3. Buddy Factor it up. Got friends in high places? I'm not talking government offices, but people you're connected to who have a high online profile. Mention them in your blogs and let them know you've name-dropped them. If you're lucky, they'll share the heck out of that stuff and you'll be on the radar of everyone in their networks in no time.
“Your current (or past) clients are your best promo tools. They have a special blend of interests in that they know all of your best bits AND they want their friends to have a great experience. When they play matchmaker and set you up on blind dates, you can bet the magic will unfold.”
4. You are what you wear
(Branding 101: Does this website make my biz look big?)
Who among us has not stood in front of their closet before a really important date changing clothes multiple times and checking their reflection from every angle?
(Come on. Fess up, men, you guys know you do it too.)
When finding your ideal client, your first date outfit is your business brand.
Self-styled branding provocateur Timothi Graham shares three essential small business branding secrets that will help you make a great first impression.
Nobody wants a wallflower. Whether you’re going for organic reach or plunking down your hard earned dough to get some paid action, you need to work it out.
Here are three tips to dressing up your brand so you won’t fade into the woodwork:
1. Provoke, don’t manipulate. Provocative branding comes from a place of truth, whereas manipulation comes from a place of telling people what they want to hear. People can always smell the difference. So bust out the Chanel No. 5 and show some skin.
2. Make sure your imagery is engaging. I’m talking lusty. People are motivated by desire and will always click on something that presses their buttons. Know what makes your audience drool and hit it. I’m talking thigh-highs people.
3. Don’t give away the store; be demure. Keep it short and sweet. Sometimes the little black dress says it all. So leave the sequins, tassels and animal prints at home. Always keep ‘em wondering and begging for more. We all love the feel of a good chase!
“You wouldn’t show up for a date in your I’m-going-to-run-out-and-grab-some-toilet-paper-outfit. So why would you be so laissez-faire online? This is your date with destiny. Personal Branding is not something you try on when the spirit moves you, it’s a 24-hour gig. It requires commitment and needs to be ever-present in the myriad of ways you present yourself and your work.”
5. Matchmaker, matchmaker
(Or, paying someone to put you in front of the right people)
When you need to reach a specific kind of person, there’s a huge relief knowing you don’t have to physically go and find them yourself – you can pay someone to do that.
In this case, that someone wouldn’t be a matchmaker, but a social media platform. Jen Smith (no, she and the above Jen Smith are not clones – perhaps doppelgangers?) of Jen Smith Social shares these paid social ad tips:

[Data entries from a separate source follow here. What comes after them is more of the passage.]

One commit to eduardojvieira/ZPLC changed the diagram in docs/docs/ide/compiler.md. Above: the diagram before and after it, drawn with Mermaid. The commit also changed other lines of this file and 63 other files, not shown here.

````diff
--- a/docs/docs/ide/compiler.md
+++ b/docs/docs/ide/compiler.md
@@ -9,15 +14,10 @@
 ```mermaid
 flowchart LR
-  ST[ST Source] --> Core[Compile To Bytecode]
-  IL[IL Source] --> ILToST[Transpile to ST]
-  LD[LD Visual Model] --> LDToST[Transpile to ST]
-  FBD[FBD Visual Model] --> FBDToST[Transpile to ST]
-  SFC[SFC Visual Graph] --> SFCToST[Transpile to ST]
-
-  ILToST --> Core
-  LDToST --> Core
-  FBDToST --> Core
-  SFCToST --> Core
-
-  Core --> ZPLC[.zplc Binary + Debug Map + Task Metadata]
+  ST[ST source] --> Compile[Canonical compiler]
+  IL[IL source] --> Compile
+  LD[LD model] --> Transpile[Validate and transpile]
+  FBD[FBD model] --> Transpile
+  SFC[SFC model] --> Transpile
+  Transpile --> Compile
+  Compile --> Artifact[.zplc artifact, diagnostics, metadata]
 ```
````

- Identify WHO you want to target
- Determine your monthly budget
- Align your messaging with your audience - make it specific
- Test 3-4 different images

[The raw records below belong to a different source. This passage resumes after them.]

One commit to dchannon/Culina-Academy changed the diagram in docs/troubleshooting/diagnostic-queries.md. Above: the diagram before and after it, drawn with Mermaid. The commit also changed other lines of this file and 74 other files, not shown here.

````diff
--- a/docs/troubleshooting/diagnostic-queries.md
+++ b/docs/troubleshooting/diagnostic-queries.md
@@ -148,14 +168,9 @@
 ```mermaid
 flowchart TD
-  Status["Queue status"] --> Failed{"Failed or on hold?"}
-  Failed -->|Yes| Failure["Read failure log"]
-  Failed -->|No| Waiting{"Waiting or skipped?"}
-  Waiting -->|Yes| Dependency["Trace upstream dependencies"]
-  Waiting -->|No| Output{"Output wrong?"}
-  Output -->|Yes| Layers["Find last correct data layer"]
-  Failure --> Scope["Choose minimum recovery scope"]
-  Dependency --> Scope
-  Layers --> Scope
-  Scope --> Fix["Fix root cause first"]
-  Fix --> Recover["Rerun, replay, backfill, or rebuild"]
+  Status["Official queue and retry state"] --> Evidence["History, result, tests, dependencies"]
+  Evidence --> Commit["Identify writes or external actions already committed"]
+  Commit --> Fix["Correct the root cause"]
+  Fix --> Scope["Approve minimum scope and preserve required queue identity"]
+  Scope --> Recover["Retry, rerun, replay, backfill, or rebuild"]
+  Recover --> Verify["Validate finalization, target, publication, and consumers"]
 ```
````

- Test your copy
- Review your ads after 1 week to determine performance and make changes to ads that aren't performing
- Aim for a 2% CTR or higher
- Track your conversions so you can determine ROI
- Rinse and repeat
"When you pay to advertise on social you get to show your ads to EXACTLY the right customers. Not only do you choose the right demographics such as male or female, 20s or 40s, but you also get to target based on interests and behaviors. Getting this targeted makes your advertising dollars more effective and makes sure your message is getting to the right audience."
Finding your customers might be a love story that never ends, but once you’ve enhanced your search strategy, commitment should come a little easier than a marriage proposal.